Rare constructions found in a French cave demonstrate that Neanderthals had more skills than expected. The structures were built around 176,000 years ago using broken stalagmites. A report with details about the peculiar place was published Wednesday in the journal Nature.
Scientists reported six rock structures found earlier this week. The structures were located 1,100 feet inside Bruniquel Cave in Aveyron, a region in southern France. The rocks were reportedly shaped by Neanderthals, who populated European lands by that time, said the report published on Wednesday.
The structures are composed by parts of broken stalagmites, which are formations of minerals deposited from water that trickles into a cave floor. One of the ring-shaped structure measures 22-by-15 feet. The six pieces show signs of having been in contact with fire.
“They moved more than two tons of broken stalagmites. It could be for a specific domestic use or cultural one,” said paleoclimatologist Dominique Genty of France’s Climate and Environment Sciences Laboratory.
The purpose of the structures remains unknown. Jacques Jaubert told Reuters the cave was not a place to live or cook, because it is located too far from daylight. Jaubert is a professor of prehistory at the University of Bordeaux
Ancient ring-like structures found in a cave in France were probably built by Neanderthals, suggests a study https://t.co/k1rXE0nBoT
— nature (@nature) May 25, 2016
The formations demonstrate that Neanderthals were probably a structured society
New findings demonstrate that Neanderthals were more skilled than previously known. Several theories propose the species of humans were able to hunt with complex methods. They also used pigments for body painting. And interestingly enough, the even conducted burials, said Reuters.
Professor Jaubert told in the interview that Neanderthals have been recognized for building rock workshops and hearths. “Structures of this magnitude” located deep inside a cave had never been found before, he said.
The stalagmite compositions are one of the oldest constructions ever built by humans, said Reuters. Their construction might have required community leaders, mobilization of materials and lightning fire, according to jaubert.
A theory proposes that structures are the product of at least four people, who probably burned bones for obtaining light during long periods. Professor Jaubert said that such a work is the demonstration of a “structured society”.
Neanderthals keep surprising us

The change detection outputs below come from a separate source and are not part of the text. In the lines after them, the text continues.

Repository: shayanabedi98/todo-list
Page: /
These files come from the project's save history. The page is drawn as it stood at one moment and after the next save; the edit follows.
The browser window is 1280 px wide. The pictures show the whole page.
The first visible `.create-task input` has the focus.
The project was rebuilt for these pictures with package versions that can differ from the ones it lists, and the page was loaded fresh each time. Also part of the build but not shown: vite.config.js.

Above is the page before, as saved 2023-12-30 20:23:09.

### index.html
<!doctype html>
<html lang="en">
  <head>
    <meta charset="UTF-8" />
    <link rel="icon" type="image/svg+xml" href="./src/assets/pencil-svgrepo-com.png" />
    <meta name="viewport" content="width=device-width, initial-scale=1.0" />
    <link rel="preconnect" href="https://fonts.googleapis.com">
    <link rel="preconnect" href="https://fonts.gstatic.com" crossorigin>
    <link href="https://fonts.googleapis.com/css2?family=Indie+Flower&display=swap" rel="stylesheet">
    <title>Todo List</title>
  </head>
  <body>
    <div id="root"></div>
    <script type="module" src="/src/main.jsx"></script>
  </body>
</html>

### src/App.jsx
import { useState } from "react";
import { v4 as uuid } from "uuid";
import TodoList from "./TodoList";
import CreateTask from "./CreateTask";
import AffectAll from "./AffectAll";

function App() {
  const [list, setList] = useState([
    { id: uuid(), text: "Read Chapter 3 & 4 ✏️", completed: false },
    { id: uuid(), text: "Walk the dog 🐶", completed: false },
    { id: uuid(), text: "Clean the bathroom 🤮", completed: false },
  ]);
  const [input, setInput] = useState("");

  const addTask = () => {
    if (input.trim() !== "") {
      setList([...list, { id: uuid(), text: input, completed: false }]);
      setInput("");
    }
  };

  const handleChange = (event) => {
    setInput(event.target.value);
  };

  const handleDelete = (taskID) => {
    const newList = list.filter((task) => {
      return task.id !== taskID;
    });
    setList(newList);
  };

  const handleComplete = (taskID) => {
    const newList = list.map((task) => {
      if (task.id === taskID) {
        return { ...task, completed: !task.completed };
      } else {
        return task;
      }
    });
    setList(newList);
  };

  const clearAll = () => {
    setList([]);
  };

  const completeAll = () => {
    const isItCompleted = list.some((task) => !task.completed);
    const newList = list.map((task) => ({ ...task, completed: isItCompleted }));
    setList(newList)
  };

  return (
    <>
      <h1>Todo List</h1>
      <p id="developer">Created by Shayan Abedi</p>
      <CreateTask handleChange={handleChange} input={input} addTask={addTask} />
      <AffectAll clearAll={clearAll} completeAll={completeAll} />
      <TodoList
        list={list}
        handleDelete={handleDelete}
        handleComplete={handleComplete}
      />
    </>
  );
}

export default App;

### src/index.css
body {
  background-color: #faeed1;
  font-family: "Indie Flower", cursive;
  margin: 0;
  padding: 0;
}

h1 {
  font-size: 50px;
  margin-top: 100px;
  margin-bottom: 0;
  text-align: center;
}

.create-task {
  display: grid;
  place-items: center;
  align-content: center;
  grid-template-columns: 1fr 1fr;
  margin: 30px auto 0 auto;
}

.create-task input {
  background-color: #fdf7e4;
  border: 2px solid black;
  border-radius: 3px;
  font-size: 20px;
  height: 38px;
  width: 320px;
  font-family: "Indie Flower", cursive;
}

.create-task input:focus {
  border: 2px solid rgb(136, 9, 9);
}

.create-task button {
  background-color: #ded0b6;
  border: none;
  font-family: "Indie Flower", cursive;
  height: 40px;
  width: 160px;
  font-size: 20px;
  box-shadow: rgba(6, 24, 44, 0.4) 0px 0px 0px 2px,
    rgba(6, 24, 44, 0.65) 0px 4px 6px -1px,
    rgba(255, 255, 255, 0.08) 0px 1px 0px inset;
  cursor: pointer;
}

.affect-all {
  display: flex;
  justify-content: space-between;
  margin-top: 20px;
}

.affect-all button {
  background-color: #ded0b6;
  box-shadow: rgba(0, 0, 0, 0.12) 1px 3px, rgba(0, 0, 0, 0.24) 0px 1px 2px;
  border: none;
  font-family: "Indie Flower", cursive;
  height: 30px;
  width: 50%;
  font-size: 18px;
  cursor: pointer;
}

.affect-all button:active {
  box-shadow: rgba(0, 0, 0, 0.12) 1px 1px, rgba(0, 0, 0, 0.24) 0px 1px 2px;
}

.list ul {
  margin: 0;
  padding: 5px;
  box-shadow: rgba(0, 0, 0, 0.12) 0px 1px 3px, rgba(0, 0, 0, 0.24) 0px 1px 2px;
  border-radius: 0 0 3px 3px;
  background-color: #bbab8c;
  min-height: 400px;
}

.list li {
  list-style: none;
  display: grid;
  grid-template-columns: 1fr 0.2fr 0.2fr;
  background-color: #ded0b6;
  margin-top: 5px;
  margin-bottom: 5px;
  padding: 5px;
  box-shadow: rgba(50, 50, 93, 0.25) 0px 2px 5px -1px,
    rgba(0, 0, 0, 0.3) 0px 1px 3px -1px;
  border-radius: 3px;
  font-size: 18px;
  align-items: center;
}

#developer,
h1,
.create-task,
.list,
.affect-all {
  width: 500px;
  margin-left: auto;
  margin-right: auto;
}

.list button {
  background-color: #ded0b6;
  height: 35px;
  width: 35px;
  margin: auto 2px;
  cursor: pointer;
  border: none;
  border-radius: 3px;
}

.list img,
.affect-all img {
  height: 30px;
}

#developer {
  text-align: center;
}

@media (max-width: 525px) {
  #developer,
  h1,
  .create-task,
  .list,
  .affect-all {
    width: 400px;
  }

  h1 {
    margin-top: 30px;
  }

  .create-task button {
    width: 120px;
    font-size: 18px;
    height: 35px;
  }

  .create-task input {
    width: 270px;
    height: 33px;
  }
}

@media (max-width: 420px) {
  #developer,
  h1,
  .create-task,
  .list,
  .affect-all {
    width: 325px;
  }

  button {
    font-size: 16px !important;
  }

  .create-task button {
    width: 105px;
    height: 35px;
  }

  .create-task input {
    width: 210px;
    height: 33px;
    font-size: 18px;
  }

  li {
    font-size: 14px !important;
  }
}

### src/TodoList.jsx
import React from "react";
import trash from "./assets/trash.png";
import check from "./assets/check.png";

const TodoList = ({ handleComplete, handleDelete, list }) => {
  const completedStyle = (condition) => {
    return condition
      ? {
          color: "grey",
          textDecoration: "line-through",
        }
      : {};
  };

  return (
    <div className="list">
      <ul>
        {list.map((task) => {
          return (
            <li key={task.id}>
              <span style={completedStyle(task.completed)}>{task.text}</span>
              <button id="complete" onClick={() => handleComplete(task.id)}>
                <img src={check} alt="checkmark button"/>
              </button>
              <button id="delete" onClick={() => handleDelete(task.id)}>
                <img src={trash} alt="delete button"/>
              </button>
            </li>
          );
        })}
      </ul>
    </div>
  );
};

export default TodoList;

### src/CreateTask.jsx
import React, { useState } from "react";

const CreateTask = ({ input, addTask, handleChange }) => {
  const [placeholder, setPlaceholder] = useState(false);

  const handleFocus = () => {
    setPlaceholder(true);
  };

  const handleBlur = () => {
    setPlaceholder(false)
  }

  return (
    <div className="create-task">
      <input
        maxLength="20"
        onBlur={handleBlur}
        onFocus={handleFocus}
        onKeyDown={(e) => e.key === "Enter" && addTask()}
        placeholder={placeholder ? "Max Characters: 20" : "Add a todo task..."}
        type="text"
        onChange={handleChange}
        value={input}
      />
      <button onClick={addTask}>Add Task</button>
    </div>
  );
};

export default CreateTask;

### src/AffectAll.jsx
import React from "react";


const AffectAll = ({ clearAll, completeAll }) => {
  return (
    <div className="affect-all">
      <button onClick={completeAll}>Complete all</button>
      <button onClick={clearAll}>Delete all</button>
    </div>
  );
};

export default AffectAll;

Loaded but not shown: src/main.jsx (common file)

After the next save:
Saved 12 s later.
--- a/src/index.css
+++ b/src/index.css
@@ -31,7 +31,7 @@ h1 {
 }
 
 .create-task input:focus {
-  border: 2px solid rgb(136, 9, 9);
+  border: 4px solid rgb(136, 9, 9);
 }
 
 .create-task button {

The old formations were discovered in the 1900s by local cavers, said The Guardian. By that time, researchers thought the stalagmites were 50,000 years old. Stalagmite tips and bone traces found there date to 175,000 years ago, according to new tests.
Neanderthals died in Eurasia when modern humans populated that region. Formations into the cave remain almost intact, because the stalagmites are protected by calcium carbonate, said The Guardian. Scientists find the cave fascinating, since they cannot explain how the species were able to enter so deep into its interior. Marie Soressi, an archaeologist at Leiden University said that new questions have arisen.
Soressi wonders if the structures were built as a common practice of the ancient species or if they were built accidentally. If the first theory turns out to be real, there would not be “so much of a jump” between Neanderthals and contemporaneous humans. “This is very strange behaviour” she told The Guardian.
— Neanderthal News (@NeanderthalNews) May 26, 2016